■ WHAT YOU SHOULD DO ■
Go through the entries below and give the number of lines that have the string "other", and only that.

(Recorded data)
== == ==

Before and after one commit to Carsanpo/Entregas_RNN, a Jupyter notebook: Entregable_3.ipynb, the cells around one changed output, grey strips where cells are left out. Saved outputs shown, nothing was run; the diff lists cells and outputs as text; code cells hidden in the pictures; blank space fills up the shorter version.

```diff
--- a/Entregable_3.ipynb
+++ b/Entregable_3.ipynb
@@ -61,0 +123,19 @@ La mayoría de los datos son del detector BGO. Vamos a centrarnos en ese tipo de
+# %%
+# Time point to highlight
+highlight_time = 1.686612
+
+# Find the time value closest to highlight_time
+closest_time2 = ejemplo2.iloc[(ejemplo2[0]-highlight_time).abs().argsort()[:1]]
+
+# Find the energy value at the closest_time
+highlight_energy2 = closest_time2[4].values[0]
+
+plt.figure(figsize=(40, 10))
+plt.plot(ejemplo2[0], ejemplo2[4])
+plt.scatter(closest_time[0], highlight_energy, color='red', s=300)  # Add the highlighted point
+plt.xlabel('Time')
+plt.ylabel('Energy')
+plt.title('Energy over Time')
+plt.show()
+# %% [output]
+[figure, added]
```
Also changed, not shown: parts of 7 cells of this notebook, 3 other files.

== == ==

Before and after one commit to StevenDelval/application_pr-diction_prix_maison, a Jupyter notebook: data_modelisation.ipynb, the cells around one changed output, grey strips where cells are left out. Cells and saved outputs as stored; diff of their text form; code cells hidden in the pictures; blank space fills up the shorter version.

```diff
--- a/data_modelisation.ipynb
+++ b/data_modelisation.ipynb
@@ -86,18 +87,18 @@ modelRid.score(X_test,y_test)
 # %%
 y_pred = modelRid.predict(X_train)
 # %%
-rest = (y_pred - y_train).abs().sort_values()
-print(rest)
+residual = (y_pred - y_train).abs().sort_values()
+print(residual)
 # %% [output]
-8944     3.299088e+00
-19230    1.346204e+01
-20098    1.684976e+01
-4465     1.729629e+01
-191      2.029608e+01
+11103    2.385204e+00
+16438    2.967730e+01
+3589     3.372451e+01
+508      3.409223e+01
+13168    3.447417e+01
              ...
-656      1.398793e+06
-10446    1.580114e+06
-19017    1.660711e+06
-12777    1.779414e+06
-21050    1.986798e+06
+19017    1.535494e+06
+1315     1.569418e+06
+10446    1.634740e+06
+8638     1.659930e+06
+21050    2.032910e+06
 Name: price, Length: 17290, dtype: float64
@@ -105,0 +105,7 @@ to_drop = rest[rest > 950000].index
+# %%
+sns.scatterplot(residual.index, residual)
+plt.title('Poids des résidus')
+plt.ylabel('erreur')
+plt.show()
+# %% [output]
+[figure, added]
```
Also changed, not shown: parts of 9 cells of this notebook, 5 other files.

== == ==

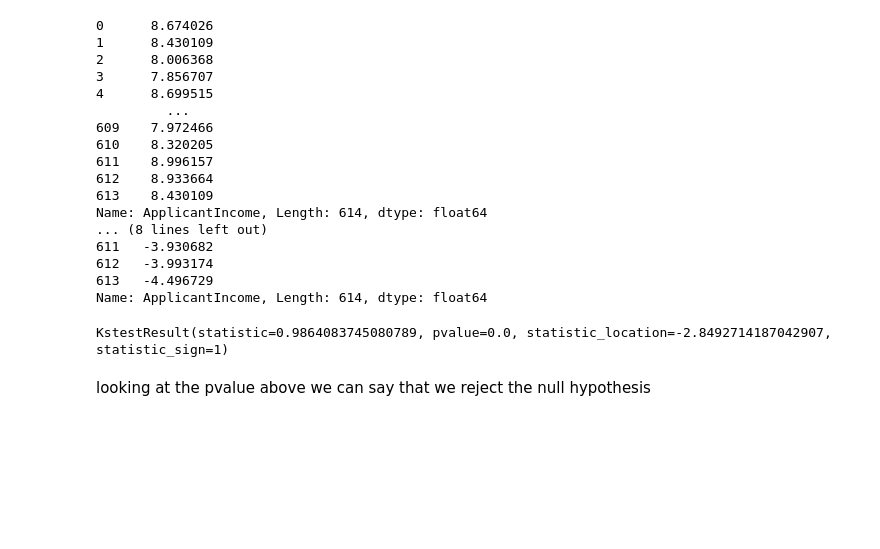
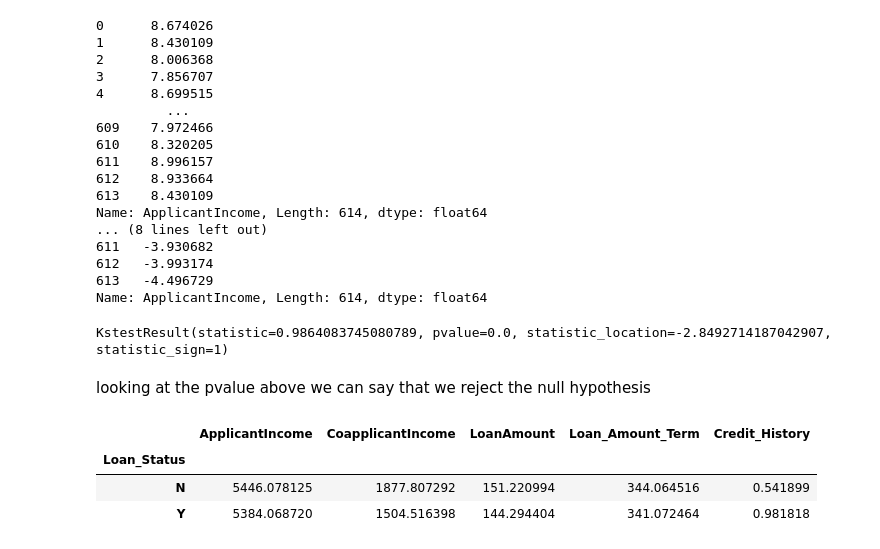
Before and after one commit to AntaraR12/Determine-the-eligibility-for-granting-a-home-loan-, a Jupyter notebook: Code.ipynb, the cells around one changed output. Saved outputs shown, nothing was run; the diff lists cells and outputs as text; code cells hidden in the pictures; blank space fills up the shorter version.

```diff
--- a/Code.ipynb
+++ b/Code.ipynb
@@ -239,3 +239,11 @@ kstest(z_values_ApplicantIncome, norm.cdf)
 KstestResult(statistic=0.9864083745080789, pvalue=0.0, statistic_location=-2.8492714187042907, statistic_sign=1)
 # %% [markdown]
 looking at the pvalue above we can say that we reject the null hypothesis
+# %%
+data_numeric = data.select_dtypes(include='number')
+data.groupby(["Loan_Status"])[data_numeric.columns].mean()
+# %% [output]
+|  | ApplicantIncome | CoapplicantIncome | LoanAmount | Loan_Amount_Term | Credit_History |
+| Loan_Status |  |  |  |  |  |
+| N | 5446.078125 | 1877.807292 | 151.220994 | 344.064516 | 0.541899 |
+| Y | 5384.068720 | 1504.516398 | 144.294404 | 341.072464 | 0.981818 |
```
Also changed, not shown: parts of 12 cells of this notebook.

== == ==

■ SOLUTION TO THIS TASK ■
2